Your answer is one number: the count of lines below that hold the word "PmtId".

* [The data]
------------------------------------------------------------
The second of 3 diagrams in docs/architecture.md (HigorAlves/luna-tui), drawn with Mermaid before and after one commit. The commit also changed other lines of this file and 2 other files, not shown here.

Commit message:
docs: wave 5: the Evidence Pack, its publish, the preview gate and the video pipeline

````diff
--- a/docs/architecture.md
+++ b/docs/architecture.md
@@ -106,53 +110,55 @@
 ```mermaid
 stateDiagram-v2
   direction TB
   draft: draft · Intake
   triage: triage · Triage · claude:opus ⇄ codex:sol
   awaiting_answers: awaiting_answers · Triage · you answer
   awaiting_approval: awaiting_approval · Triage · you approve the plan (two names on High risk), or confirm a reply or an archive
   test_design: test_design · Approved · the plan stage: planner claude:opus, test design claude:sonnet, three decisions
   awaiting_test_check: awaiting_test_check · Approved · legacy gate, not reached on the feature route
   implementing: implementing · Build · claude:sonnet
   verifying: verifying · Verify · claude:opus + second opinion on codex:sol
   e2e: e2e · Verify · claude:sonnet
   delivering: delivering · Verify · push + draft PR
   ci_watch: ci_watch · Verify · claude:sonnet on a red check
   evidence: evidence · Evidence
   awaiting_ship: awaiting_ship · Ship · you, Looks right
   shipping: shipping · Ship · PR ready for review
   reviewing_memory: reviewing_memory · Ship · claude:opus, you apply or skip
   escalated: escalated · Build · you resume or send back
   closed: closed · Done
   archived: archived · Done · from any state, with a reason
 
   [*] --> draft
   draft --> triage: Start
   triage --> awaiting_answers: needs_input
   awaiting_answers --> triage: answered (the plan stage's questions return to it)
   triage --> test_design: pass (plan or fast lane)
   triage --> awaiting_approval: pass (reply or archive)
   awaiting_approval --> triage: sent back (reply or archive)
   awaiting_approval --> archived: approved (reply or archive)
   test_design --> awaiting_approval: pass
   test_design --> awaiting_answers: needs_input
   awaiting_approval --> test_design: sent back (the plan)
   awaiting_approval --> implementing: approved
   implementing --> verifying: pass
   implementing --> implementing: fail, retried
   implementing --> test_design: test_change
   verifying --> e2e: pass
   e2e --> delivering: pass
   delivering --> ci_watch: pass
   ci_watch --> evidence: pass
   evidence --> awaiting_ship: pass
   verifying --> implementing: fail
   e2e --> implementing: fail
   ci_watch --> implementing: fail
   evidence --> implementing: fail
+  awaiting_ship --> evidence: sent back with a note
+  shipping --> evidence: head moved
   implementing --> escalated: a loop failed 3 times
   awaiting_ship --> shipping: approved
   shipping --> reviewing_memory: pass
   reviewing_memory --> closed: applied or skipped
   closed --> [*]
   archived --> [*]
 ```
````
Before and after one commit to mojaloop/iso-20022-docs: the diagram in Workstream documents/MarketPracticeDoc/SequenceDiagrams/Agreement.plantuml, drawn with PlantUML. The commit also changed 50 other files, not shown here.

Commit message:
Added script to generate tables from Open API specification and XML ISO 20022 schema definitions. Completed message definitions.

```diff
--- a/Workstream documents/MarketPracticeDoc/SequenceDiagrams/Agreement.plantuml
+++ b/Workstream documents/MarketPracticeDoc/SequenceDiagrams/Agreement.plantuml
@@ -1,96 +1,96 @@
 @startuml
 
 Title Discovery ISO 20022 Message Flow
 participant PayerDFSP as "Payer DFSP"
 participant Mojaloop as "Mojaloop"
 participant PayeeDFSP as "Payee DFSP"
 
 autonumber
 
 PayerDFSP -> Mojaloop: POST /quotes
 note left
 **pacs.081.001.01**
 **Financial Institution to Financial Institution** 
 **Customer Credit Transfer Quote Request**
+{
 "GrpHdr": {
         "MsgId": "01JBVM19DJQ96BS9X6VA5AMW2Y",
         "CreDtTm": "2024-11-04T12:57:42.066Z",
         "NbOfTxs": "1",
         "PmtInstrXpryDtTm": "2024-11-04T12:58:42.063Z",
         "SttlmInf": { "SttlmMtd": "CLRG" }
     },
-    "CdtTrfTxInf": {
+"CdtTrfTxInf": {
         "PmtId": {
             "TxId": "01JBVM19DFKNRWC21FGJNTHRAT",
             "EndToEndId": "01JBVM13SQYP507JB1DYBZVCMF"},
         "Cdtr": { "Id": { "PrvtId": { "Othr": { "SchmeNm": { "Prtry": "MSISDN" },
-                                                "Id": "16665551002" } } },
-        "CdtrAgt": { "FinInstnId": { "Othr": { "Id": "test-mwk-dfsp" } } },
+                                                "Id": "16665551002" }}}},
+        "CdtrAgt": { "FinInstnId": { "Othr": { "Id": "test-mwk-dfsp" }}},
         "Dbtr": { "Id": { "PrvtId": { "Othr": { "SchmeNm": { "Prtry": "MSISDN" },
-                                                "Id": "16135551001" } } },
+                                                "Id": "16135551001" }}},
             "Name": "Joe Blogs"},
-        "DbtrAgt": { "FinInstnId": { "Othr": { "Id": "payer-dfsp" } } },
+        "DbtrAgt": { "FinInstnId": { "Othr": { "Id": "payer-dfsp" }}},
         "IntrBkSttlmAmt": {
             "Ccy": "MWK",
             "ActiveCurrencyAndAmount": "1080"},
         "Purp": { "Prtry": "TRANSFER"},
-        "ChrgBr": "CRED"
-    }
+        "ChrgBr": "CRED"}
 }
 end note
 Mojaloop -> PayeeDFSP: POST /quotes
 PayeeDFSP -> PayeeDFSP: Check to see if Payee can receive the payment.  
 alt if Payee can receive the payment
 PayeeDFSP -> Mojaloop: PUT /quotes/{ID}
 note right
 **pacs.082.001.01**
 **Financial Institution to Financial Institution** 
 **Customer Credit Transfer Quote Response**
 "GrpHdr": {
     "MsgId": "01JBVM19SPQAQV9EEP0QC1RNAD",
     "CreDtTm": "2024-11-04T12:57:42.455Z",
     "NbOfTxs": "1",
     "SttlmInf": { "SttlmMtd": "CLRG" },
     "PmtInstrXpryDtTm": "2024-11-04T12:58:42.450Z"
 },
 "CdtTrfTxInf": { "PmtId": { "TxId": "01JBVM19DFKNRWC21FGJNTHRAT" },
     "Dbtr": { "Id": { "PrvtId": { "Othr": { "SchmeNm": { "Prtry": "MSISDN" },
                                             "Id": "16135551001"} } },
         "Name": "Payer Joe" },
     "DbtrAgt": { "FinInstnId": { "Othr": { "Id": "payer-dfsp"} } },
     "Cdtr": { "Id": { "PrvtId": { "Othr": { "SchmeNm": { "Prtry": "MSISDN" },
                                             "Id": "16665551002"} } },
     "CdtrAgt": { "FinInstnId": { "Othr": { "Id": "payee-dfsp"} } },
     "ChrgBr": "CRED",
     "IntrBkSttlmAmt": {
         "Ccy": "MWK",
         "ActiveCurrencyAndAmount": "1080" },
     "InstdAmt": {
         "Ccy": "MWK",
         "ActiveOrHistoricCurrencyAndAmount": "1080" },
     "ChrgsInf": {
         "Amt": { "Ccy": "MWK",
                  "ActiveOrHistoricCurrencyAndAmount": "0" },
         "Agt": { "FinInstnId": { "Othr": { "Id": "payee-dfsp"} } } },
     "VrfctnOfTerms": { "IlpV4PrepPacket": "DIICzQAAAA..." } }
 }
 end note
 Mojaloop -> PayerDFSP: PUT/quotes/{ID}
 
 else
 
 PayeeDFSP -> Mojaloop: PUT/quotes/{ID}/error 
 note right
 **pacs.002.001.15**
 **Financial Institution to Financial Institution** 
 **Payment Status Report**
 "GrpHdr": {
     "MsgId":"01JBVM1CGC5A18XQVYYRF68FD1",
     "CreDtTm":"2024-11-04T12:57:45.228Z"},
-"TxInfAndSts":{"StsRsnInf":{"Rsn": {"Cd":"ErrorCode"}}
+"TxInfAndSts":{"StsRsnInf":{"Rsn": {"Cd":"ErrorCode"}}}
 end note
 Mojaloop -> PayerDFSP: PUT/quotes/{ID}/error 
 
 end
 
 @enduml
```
------------------------------------------------------------
* [Response] 2